Two brothers drove BMW motorcycles on a 65-day, 18,000-km loop around China, then co-authored this brisk, optimistic memoir about the trip.
Ryan Pyle is a freelance photographer and journalist in China, and Colin Pyle was a currency trader in Toronto. In 2010, when the economic recession slowed Ryan’s assignments and Colin found himself frustrated by work, they put their jobs aside and took a self-financed road trip through China. It began in Shanghai, Ryan’s new home. They traveled clockwise, to the North Korean border, west to the Mongolian border and across the Xinjiang region, south through Tibet, then east through southern China back to Shanghai. Ryan narrates most of the story, and his writing is professional and ripe with factoids about China. Colin interjects with entertaining journallike entries that address the same narrative with a rarely redundant, saltier voice: “Can you imagine checking in to a hotel room and finding there’s shit in your toilet?

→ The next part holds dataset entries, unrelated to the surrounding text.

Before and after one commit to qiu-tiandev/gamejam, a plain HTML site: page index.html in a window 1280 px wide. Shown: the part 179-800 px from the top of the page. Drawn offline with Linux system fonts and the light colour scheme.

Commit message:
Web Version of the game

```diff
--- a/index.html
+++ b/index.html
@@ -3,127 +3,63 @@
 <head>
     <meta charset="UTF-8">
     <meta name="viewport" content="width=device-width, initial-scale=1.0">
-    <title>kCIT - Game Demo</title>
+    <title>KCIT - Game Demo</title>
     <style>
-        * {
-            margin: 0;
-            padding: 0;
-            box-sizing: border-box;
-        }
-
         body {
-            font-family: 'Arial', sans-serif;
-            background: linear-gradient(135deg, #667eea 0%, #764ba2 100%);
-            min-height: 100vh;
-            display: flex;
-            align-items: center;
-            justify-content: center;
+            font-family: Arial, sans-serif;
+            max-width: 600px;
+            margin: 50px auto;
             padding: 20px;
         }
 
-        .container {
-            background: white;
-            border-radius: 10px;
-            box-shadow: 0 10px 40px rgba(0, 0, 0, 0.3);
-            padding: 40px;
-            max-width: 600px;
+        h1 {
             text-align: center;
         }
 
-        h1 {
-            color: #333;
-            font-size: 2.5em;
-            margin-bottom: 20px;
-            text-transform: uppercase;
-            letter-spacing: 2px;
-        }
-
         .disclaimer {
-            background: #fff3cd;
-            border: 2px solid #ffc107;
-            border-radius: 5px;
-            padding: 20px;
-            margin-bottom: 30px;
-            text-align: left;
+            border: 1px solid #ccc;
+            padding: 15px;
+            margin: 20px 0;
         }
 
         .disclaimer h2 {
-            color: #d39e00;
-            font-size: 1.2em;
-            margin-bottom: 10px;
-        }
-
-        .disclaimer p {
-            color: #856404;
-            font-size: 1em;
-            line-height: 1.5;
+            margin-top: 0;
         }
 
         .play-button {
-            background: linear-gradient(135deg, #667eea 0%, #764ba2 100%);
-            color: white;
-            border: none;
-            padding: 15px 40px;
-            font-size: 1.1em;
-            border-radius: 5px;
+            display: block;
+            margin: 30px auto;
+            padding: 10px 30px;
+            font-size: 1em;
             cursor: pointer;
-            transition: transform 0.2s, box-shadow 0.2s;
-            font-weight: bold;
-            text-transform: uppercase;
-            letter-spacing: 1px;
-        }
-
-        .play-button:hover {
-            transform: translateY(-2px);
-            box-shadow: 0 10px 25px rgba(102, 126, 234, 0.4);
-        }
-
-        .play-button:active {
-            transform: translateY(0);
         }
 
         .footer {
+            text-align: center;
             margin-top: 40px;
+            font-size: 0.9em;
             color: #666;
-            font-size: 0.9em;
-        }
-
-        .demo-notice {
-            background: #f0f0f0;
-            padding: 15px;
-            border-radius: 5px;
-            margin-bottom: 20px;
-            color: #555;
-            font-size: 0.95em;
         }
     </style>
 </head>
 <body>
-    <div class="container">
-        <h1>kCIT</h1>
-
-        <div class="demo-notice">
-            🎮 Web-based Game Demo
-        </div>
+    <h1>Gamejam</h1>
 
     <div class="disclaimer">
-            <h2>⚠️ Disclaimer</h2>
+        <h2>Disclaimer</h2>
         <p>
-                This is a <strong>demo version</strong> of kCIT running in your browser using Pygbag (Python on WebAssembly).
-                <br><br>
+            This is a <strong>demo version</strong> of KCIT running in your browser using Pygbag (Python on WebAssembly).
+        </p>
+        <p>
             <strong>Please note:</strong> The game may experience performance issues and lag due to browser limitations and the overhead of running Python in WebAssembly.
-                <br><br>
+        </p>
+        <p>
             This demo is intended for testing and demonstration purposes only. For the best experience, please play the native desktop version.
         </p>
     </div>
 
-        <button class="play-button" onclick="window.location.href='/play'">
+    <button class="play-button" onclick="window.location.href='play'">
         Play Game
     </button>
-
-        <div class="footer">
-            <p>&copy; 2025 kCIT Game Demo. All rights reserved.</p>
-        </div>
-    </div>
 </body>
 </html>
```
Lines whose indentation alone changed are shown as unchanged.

And when you tell them, they say ‘Flush it’! Can you even fathom that?” The charismatic, likable brothers gleefully outrun Chinese police, careen through lesser-documented parts of China and show an affinity for non-Han ethnic minorities, especially the Uyghur people. After the clutch on Ryan’s bike malfunctions, requiring maintenance in Lhasa, Tibet, the duo backtracks 500 km to ensure that they aren’t shortchanging their route. When describing sights and events, their descriptions tend to be logistical rather than florid, and, for the most part, they eschew disparaging words about the country (except when it pertains to Chinese bureaucracy). The brothers also discuss their video footage and recording sessions at length, since they plan to release a documentary film about the trip as well.
Enthusiastic, archetypal travelers whose informative story is worth the ride.